So what happens when you suddenly find yourself traveling to Costa Rica?
The first suspicion came up when I needed to pay for my hotel and the sales representative goes like:
“Please send your payment amount to the following bank: HSBC, 15 N Subaru Autos, San José – Costa Rica”
After a few seconds I asked the person:
“Excuse me, just a question… What does the N stand for in the address?”
“N is ‘next to’, our bank branch is located next to the Subaru Cars Distributor”
When traveling to a new place for many people can be a challenging experience even for the most experienced travelers. Where for many places the language barrier is one of the most typical brick-walls you can find, in Costa Rica you’ll find a complete different mindset when it comes to giving directions. According to the maps I carefully looked at, when you see street numbers that are clearly marked, such as Calle 15 or Calle 3, this doesn’t necessarily mean that they are likewise clearly displayed on the streets.
And this makes perfectly sense! While my bank transaction had to be addressed to Calle 15, it needs to put as reference the Subaru Cars Distributor.
When it came to pick the hotel, the issue became even more intriguing and peculiar.
The Hotel that my colleagues and I chose is Hotel Jade, and this is the direction indications to reach the place:
|• 25 km from International Juan Santamaria Airport – Approximately 30 min. by car|
|• 5 min walking from downtown San Jose|
|• Located in an upscale quiet neighborhood|
|• 1 min walking dist. from “San Pedro Mall”|
250 mts. North of Autos Subarú, Barrio Dent Los Yoses, San Pedro, San José, Costa Rica
So, travel and driving directions in Costa Rica can be confusing and hilariously fun.
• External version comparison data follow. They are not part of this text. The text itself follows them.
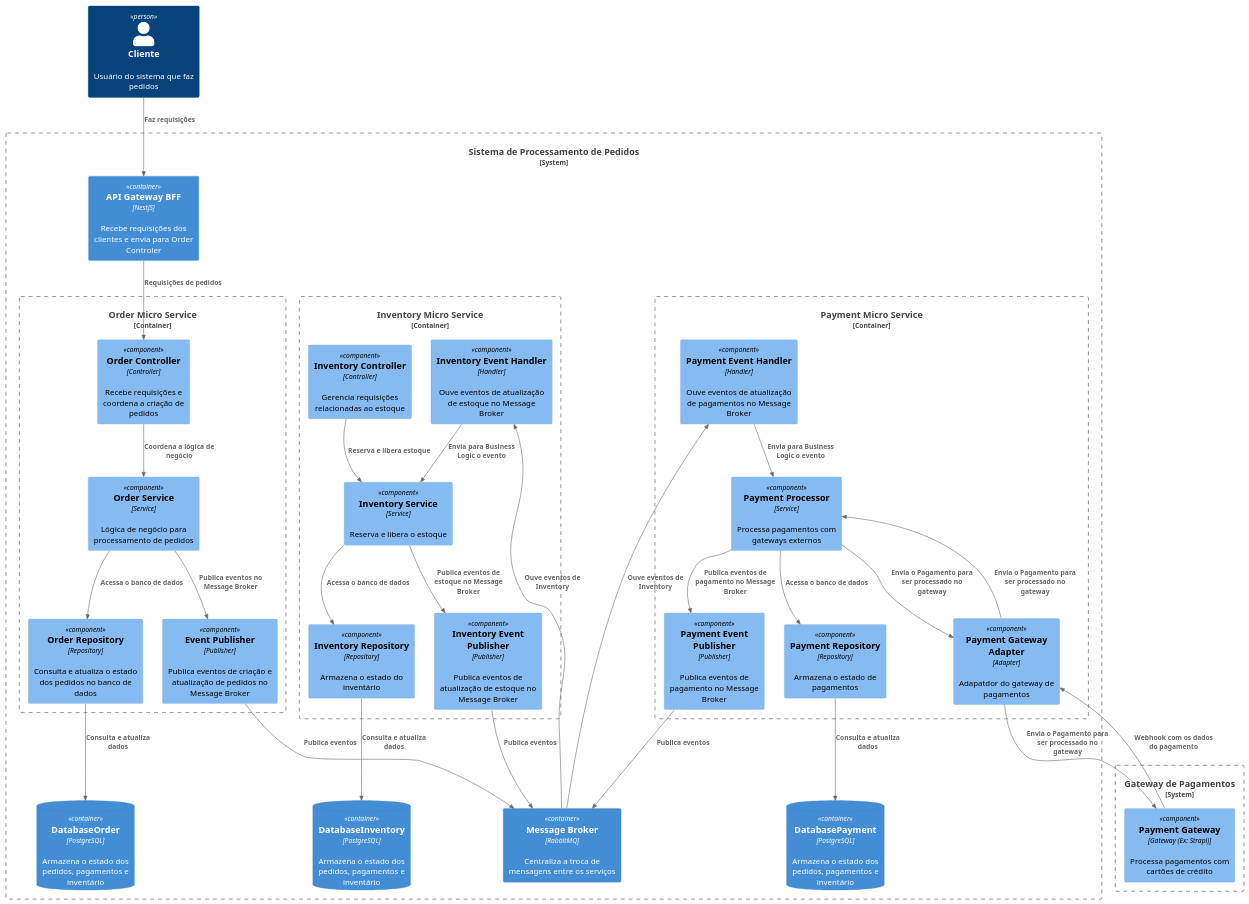
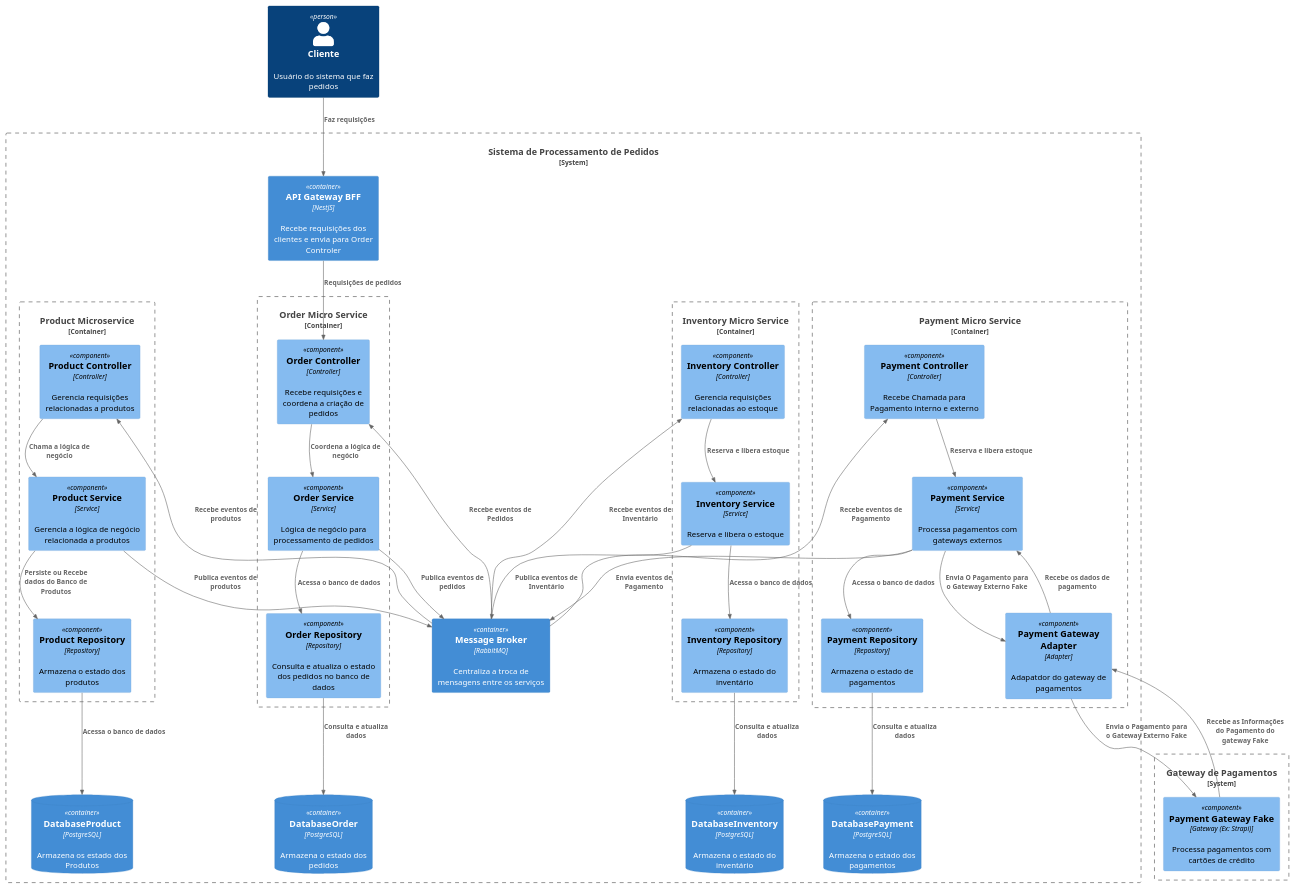
The diagram in n3-component.plantuml (jnerydesigner/Bemol), drawn with PlantUML before and after one commit. The commit also changed 58 other files, not shown here.

```diff
--- a/n3-component.plantuml
+++ b/n3-component.plantuml
@@ -1,86 +1,102 @@
 @startuml Component n3
 !include https://raw.githubusercontent.com/plantuml-stdlib/C4-PlantUML/master/C4_Component.puml
 
 Person(cliente, "Cliente", "Usuário do sistema que faz pedidos")
 
 
 
 System_Boundary(spp_boundary, "Sistema de Processamento de Pedidos") {
 
   Container(apiGateway, "API Gateway BFF", "NestJS", "Recebe requisições dos clientes e envia para Order Controler")
 
 ' Order Micro Service
   Container_Boundary(orderService, "Order Micro Service") {
     Component(orderController, "Order Controller", "Controller", "Recebe requisições e coordena a criação de pedidos")
     Component(orderServiceComponent, "Order Service", "Service", "Lógica de negócio para processamento de pedidos")
     Component(orderRepository, "Order Repository", "Repository", "Consulta e atualiza o estado dos pedidos no banco de dados")
-    Component(eventPublisher, "Event Publisher", "Publisher", "Publica eventos de criação e atualização de pedidos no Message Broker")
   }
 
   ' Payment Micro Service
 
   Container_Boundary(paymentService, "Payment Micro Service") {
-    Component(paymentProcessor, "Payment Processor", "Service", "Processa pagamentos com gateways externos")
+     Component(paymentController, "Payment Controller", "Controller", "Recebe Chamada para Pagamento interno e externo")
+    Component(paymentProcessor, "Payment Service", "Service", "Processa pagamentos com gateways externos")
     Component(paymentRepository, "Payment Repository", "Repository", "Armazena o estado de pagamentos")
-    Component(paymentEventPublisher, "Payment Event Publisher", "Publisher", "Publica eventos de pagamento no Message Broker")
+    Component(paymentGatewayAdapter, "Payment Gateway Adapter", "Adapter", "Adapatdor do gateway de pagamentos")
+  }
 
-    Component(paymentEventHandler, "Payment Event Handler", "Handler", "Ouve eventos de atualização de pagamentos no Message Broker")
-
-    Component(paymentGatewayAdapter, "Payment Gateway Adapter", "Adapter", "Adapatdor do gateway de pagamentos")
+  Container_Boundary(productMicroservice, "Product Microservice"){
+    Component(productController, "Product Controller", "Controller", "Gerencia requisições relacionadas a produtos")
+    Component(productService, "Product Service", "Service", "Gerencia a lógica de negócio relacionada a produtos")
+    Component(productRepository, "Product Repository", "Repository", "Armazena o estado dos produtos")
   }
 
   ' Inventory Micro Service
 
   Container_Boundary(inventoryService, "Inventory Micro Service") {
     Component(inventoryController, "Inventory Controller", "Controller", "Gerencia requisições relacionadas ao estoque")
     Component(inventoryServiceComponent, "Inventory Service", "Service", "Reserva e libera o estoque")
     Component(inventoryRepository, "Inventory Repository", "Repository", "Armazena o estado do inventário")
-    Component(inventoryEventPublisher, "Inventory Event Publisher", "Publisher", "Publica eventos de atualização de estoque no Message Broker")
-
-    Component(inventoryEventHandler, "Inventory Event Handler", "Handler", "Ouve eventos de atualização de estoque no Message Broker")
   }
 
   Container(messageBroker, "Message Broker", "RabbitMQ", "Centraliza a troca de mensagens entre os serviços")
 
-  ContainerDb(databaseOrder, "DatabaseOrder", "PostgreSQL", "Armazena o estado dos pedidos, pagamentos e inventário")
-  ContainerDb(databaseInventory, "DatabaseInventory", "PostgreSQL", "Armazena o estado dos pedidos, pagamentos e inventário")
-  ContainerDb(databasePayment, "DatabasePayment", "PostgreSQL", "Armazena o estado dos pedidos, pagamentos e inventário")
+  ContainerDb(databaseOrder, "DatabaseOrder", "PostgreSQL", "Armazena o estado dos pedidos")
+  ContainerDb(databaseInventory, "DatabaseInventory", "PostgreSQL", "Armazena o estado do inventário")
+  ContainerDb(databasePayment, "DatabasePayment", "PostgreSQL", "Armazena o estado dos pagamentos")
+  ContainerDb(databaseProduct, "DatabaseProduct", "PostgreSQL", "Armazena os estado dos Produtos")
 }
 
-Rel(cliente, apiGateway, "Faz requisições")
-Rel(apiGateway, orderController, "Requisições de pedidos")
-Rel(orderController, orderServiceComponent, "Coordena a lógica de negócio")
-Rel(orderServiceComponent, orderRepository, "Acessa o banco de dados")
-Rel(orderServiceComponent, eventPublisher, "Publica eventos no Message Broker")
 
 
-Rel(paymentProcessor, paymentRepository, "Acessa o banco de dados")
-Rel(paymentProcessor, paymentEventPublisher, "Publica eventos de pagamento no Message Broker")
 
+
+System_Boundary(paymentGatewaySystem, "Gateway de Pagamentos") {
+  Component(paymentGateway, "Payment Gateway Fake", "Gateway (Ex: Strapi)", "Processa pagamentos com cartões de crédito")
+}
+
+' Order
+
+Rel(cliente, apiGateway, "Faz requisições")
+
+Rel(apiGateway, orderController, "Requisições de pedidos")
+Rel(messageBroker, orderController, "Recebe eventos de Pedidos")
+Rel(orderController, orderServiceComponent, "Coordena a lógica de negócio")
+Rel(orderServiceComponent, messageBroker, "Publica eventos de pedidos")
+Rel(orderServiceComponent, orderRepository, "Acessa o banco de dados")
+Rel(orderRepository, databaseOrder, "Consulta e atualiza dados")
+
+
+
+' Product
+
+Rel(messageBroker, productController, "Recebe eventos de produtos")
+Rel(productController, productService, "Chama a lógica de negócio")
+Rel(productService, productRepository, "Persiste ou Recebe dados do Banco de Produtos")
+Rel(productRepository, databaseProduct, "Acessa o banco de dados")
+Rel(productService, messageBroker, "Publica eventos de produtos")
+
+
+
+Rel(messageBroker, inventoryController, "Recebe eventos de Inventário")
 Rel(inventoryController, inventoryServiceComponent, "Reserva e libera estoque")
 Rel(inventoryServiceComponent, inventoryRepository, "Acessa o banco de dados")
-Rel(inventoryServiceComponent, inventoryEventPublisher, "Publica eventos de estoque no Message Broker")
+Rel(inventoryRepository, databaseInventory, "Consulta e atualiza dados")
+Rel(inventoryServiceComponent, messageBroker, "Publica eventos de Inventário")
 
-Rel(eventPublisher, messageBroker, "Publica eventos")
-Rel(paymentEventPublisher, messageBroker, "Publica eventos")
-Rel(inventoryEventPublisher, messageBroker, "Publica eventos")
-Rel(orderRepository, databaseOrder, "Consulta e atualiza dados")
+
+
+
+' Payment
+Rel(messageBroker, paymentController, "Recebe eventos de Pagamento")
+Rel(paymentController, paymentProcessor, "Reserva e libera estoque")
+Rel(paymentProcessor, paymentRepository, "Acessa o banco de dados")
 Rel(paymentRepository, databasePayment, "Consulta e atualiza dados")
-Rel(inventoryRepository, databaseInventory, "Consulta e atualiza dados")
+Rel(paymentProcessor, paymentGatewayAdapter, "Envia O Pagamento para o Gateway Externo Fake")
+Rel(paymentGatewayAdapter, paymentProcessor, "Recebe os dados de pagamento")
+Rel(paymentGatewayAdapter, paymentGateway, "Envia o Pagamento para o Gateway Externo Fake")
+Rel(paymentGateway, paymentGatewayAdapter, "Recebe as Informações do Pagamento do gateway Fake")
+Rel( paymentProcessor, messageBroker, "Envia eventos de Pagamento")
 
-Rel(messageBroker, inventoryEventHandler, "Ouve eventos de Inventory")
-Rel(inventoryEventHandler, inventoryServiceComponent, "Envia para Business Logic o evento")
-
-Rel(messageBroker, paymentEventHandler, "Ouve eventos de Inventory")
-Rel(paymentEventHandler, paymentProcessor, "Envia para Business Logic o evento")
-
-System_Boundary(paymentGatewaySystem, "Gateway de Pagamentos") {
-  Component(paymentGateway, "Payment Gateway", "Gateway (Ex: Strapi)", "Processa pagamentos com cartões de crédito")
-}
-
-Rel(paymentGateway, paymentGatewayAdapter, "Webhook com os dados do pagamento")
-Rel(paymentProcessor, paymentGatewayAdapter,"Envia o Pagamento para ser processado no gateway")
-Rel(paymentGatewayAdapter, paymentProcessor,"Envia o Pagamento para ser processado no gateway")
-Rel(paymentGatewayAdapter, paymentGateway,"Envia o Pagamento para ser processado no gateway")
 
 @enduml
```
Many foreigners are accustomed to road names and road signs, which in this case are all but non-existent.
As I came to learn, Tico (colloquial term used to refer to Costa Ricans) cultural tradition is to think of roads and streets as a pathway to a Final Destination, whose directions are explained with reference to a distance from a milestone.
My team and I are one week from the mission trip, good luck to us!